By John O’Donnell and Tom Sims
FRANKFURT (Reuters) – Berlin is so worried about the health of Deutsche Bank that it pushed for a merger with rival Commerzbank even though it could open up a huge financial shortfall, a German official told Reuters.
Deutsche Bank’s management board has agreed to hold talks with Commerzbank about the feasibility of a merger. The state owns a 15 percent stake of Commerzbank and is expected to be a shareholder in the new group.
The German official said that any tie-up would likely result in a multi-billion-euro hole because a switch in bank ownership legally triggers a revaluation of assets such as government bonds.
They would be revalued at a market price which is typically lower than the one registered on the accounts. A second source, who is familiar with the talks, said they also expected a shortfall after the potential merger.
Rating agency Moody’s has said that a takeover could result in a “downward valuation adjustment for parts of Commerzbank’s asset base”.
A second German official said Deutsche’s future was in question because high costs left it with little profit. Asked about a merger between the two banks, a third official said one was urgently needed to reduce the number of branches in an overcrowded market.
Both said a buoyant jobs market in Germany made it easier to make staff cuts without prompting large protests because those employees would be easily able to find other work.
Spokespeople for both banks, the German finance ministry and the economy ministry declined to comment for this story.
Deutsche Bank has said it is stable. Last month, as it announced a return to profit in 2018, its chief executive Christian Sewing said it was “on the right track” for growth and lower costs.
The banks will make a decision about whether to pursue a merger within weeks, a fifth source said.
“In 2016 … Deutsche went to the brink,” said the first official. “They haven’t really got out of that hole…It’s legitimate to ask:… how dangerous is that with systematic relevance?”
While having the government of Europe’s largest economy as a shareholder would give the group some weight, it would also be humbling for Deutsche Bank, once a symbol of German strength on Wall Street and London.
Its share price has tumbled after a string of scandals and fines including a $7 billion plus penalty in 2016 for selling U.S. home loans that unravelled in the financial crash.
A key measure of its default risk, a form of insurance known as credit default swaps, has risen.
Deutsche’s significance was underscored by the International Monetary Fund in 2016 when it said the bank’s links to the world’s largest lenders made it a bigger potential risk to the wider financial system than any other global bank.
Berlin has been examining options for Deutsche for many months. Senior German officials even participated in informal, exploratory discussions in recent months with Switzerland’s UBS about a merger with Deutsche, two more sources said.

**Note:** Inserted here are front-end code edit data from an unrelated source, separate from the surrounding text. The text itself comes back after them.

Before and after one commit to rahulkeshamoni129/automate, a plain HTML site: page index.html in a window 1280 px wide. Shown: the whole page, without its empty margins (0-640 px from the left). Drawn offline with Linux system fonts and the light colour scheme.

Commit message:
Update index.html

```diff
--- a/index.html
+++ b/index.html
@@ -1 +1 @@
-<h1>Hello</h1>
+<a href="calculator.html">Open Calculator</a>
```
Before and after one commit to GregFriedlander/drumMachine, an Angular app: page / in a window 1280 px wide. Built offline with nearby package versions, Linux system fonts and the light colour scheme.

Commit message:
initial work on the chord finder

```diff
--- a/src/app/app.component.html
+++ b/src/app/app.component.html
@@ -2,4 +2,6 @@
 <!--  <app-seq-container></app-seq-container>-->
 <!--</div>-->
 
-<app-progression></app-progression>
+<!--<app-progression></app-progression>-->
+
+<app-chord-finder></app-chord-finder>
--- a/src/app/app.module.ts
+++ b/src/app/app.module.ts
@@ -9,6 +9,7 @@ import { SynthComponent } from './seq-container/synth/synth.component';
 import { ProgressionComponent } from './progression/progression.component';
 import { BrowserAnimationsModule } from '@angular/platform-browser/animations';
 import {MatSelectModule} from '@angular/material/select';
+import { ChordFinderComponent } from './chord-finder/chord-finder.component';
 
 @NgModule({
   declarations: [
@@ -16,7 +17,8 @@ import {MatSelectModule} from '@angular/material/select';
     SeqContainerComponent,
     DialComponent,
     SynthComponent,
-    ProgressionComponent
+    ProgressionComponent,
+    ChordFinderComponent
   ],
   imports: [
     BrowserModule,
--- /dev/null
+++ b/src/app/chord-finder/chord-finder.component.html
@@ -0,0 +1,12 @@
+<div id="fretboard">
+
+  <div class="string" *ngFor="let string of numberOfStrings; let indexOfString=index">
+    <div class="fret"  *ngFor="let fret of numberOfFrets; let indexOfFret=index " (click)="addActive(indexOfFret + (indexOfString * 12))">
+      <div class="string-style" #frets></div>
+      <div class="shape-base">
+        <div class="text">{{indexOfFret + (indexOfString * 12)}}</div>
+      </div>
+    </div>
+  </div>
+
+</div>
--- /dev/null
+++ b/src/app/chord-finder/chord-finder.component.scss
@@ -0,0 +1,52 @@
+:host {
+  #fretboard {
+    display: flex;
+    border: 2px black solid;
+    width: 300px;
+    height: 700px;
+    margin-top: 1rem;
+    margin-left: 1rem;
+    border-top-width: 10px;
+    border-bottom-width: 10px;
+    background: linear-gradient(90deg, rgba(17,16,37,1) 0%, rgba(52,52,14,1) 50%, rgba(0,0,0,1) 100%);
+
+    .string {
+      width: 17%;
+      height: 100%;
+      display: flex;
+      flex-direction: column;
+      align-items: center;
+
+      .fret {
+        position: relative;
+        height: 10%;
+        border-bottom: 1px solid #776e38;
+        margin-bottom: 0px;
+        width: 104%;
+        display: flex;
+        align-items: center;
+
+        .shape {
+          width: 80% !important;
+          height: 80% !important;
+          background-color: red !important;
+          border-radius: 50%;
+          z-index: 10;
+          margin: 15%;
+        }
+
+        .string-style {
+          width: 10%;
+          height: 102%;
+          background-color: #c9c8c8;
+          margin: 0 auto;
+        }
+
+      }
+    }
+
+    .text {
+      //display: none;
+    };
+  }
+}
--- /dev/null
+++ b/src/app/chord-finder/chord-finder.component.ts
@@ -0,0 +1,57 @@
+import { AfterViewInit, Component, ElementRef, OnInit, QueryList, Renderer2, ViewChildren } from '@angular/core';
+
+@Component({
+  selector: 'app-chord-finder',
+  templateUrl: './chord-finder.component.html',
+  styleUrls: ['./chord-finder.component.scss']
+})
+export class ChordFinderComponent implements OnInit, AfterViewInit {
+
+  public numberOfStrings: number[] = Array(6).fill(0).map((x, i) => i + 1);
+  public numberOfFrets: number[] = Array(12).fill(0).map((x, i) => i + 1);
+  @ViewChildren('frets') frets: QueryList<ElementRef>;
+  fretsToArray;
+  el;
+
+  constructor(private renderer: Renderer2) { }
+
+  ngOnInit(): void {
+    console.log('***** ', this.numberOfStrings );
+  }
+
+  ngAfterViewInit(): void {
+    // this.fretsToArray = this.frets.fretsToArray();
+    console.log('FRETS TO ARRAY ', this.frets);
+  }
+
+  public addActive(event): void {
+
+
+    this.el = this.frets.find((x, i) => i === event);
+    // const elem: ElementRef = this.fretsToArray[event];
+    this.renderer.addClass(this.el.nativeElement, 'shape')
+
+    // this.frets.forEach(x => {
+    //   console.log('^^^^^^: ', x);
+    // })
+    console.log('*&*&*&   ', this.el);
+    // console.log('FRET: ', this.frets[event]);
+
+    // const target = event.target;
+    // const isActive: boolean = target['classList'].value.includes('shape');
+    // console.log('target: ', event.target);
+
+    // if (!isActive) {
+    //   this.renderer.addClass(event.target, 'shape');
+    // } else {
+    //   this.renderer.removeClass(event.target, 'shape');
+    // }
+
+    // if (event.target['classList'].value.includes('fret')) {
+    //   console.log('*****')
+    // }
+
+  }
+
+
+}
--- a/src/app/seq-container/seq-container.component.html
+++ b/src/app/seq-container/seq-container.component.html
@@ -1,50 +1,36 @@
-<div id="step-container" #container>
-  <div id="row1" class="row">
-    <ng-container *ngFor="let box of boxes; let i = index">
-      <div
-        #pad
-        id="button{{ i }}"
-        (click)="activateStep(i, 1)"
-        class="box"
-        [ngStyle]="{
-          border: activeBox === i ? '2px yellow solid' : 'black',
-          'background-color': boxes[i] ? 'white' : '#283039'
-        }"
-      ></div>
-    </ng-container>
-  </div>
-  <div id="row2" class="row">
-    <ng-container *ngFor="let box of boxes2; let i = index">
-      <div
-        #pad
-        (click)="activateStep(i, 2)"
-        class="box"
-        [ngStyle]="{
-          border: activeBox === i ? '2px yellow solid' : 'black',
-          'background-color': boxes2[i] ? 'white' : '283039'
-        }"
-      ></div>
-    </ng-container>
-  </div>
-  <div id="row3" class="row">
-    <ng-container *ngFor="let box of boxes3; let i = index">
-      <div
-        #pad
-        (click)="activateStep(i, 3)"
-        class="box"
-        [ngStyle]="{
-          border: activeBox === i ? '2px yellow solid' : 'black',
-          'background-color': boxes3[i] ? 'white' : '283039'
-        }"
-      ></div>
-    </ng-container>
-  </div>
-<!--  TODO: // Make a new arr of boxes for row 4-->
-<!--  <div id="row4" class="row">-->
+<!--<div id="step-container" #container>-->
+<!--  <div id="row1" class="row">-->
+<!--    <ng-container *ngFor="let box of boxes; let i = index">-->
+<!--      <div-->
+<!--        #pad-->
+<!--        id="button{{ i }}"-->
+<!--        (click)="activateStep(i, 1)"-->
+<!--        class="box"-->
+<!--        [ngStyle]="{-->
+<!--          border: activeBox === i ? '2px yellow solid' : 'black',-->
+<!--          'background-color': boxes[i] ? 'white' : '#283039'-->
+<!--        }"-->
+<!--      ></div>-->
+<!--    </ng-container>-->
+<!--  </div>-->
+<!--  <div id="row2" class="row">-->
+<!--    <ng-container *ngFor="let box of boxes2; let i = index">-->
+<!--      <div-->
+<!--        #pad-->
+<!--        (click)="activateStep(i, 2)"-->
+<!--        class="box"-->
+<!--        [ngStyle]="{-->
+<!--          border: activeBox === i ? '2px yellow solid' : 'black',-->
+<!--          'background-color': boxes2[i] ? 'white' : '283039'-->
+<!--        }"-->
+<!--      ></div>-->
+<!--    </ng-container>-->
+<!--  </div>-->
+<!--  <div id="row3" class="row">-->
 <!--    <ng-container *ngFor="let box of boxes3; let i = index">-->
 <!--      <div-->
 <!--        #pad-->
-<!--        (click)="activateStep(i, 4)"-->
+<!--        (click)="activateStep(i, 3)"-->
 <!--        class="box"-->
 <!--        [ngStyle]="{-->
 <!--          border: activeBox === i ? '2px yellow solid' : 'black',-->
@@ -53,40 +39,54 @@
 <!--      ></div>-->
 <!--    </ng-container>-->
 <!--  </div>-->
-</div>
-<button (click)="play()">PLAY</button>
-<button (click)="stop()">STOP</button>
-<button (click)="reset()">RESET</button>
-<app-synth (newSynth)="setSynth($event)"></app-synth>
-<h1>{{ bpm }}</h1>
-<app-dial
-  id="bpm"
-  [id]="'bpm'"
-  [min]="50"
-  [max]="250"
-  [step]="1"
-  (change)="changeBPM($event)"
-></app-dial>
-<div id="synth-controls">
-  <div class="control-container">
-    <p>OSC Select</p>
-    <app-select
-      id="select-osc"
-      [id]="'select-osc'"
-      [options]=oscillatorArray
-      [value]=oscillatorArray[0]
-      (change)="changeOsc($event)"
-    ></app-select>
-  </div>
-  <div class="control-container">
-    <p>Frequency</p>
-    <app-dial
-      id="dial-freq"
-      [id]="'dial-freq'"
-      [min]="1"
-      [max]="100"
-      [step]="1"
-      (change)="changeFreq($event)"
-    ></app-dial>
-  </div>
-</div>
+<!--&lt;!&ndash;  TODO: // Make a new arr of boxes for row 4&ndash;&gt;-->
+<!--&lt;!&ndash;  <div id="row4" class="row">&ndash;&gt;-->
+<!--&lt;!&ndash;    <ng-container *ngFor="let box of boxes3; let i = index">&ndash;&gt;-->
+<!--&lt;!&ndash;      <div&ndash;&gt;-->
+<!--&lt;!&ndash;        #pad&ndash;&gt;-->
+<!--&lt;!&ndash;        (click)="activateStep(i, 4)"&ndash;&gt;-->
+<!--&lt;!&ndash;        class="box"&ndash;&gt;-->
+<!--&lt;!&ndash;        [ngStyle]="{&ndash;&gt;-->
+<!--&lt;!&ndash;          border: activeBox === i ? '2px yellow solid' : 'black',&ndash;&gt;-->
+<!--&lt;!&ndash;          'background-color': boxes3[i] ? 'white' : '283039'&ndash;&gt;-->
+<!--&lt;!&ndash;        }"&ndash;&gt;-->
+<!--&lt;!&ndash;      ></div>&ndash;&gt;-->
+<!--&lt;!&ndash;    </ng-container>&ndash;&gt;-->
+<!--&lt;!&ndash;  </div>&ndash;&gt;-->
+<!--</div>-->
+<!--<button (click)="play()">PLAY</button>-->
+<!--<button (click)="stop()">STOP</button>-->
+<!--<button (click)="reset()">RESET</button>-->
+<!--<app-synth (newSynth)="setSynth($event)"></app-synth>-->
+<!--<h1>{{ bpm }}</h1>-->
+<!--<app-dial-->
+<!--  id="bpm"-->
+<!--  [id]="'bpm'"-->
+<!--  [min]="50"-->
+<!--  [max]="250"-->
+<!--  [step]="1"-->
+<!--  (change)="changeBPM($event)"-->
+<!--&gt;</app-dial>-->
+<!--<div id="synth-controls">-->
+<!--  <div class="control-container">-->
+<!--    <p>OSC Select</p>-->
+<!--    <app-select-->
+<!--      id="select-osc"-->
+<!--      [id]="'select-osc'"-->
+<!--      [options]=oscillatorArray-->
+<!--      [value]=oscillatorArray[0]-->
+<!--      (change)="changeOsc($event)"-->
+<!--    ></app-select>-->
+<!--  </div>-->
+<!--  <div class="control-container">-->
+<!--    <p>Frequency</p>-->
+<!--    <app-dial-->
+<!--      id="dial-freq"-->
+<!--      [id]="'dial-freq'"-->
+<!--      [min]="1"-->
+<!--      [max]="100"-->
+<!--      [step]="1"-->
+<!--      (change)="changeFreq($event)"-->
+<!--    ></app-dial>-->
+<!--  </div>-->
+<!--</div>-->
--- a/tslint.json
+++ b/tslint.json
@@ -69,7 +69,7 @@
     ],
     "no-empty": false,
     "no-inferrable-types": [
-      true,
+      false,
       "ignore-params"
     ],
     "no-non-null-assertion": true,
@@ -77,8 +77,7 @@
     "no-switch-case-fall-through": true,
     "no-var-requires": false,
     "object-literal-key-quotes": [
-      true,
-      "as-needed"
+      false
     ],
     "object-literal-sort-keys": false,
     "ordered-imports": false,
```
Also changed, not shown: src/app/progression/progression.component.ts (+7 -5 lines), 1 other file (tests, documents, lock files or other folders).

But there was little appetite in Switzerland for making UBS bigger or for merging with a weaker Deutsche, so German officials reverted to Commerzbank, those people said. A UBS spokesman declined to comment.
The sources said it was not clear how any shortfall would be filled or even what size it would be.
The first source said that capital shortfall would be in the order of billions of euros although he noted that some people said there would be no need for fresh capital.
The new group could get financial support from a new fund that will be set up to support strategic industries in the face of competition from China.
German officials have identified Deutsche Bank as a national “champion” and the fund is expected to provide state backing or guarantees that would help companies raise cash from pension funds or insurers.
“I would get in private capital,” said a fourth German official. “An international bank is strategic.” It is not clear how big the fund will be.
Officials also see the potential merger as a way to protect Commerzbank from being snapped up by a foreign rival, which could make Deutsche’s problems worse.
Some experts are sceptical, however. Jan Krahnen, a member of the academic advisory board of the German finance ministry, said he had “strong reservations” because building such a “national champion…is blatantly against the spirit of Europe.”
Achim Wambach, president of influential German think tank ZEW research institute, said it was unclear whether such a tie-up would improve financial stability.
Klaus Adam, a professor of economics at the University of Oxford and also a member of the advisory panel to the finance ministry, said Deutsche Bank’s “reputation problems” could rub off on Commerzbank.
Customers’ and peers’ faith in Deutsche was shaken after the 2016 fines. A raid on the bank by police in November as part of an investigation into money laundering and two other scandals further shook confidence and hurt revenues.
Such matters “of course…were not helpful in the fourth quarter of 2018,” the bank’s co-deputy CEO Karl von Rohr said.
(Editing by Anna Willard)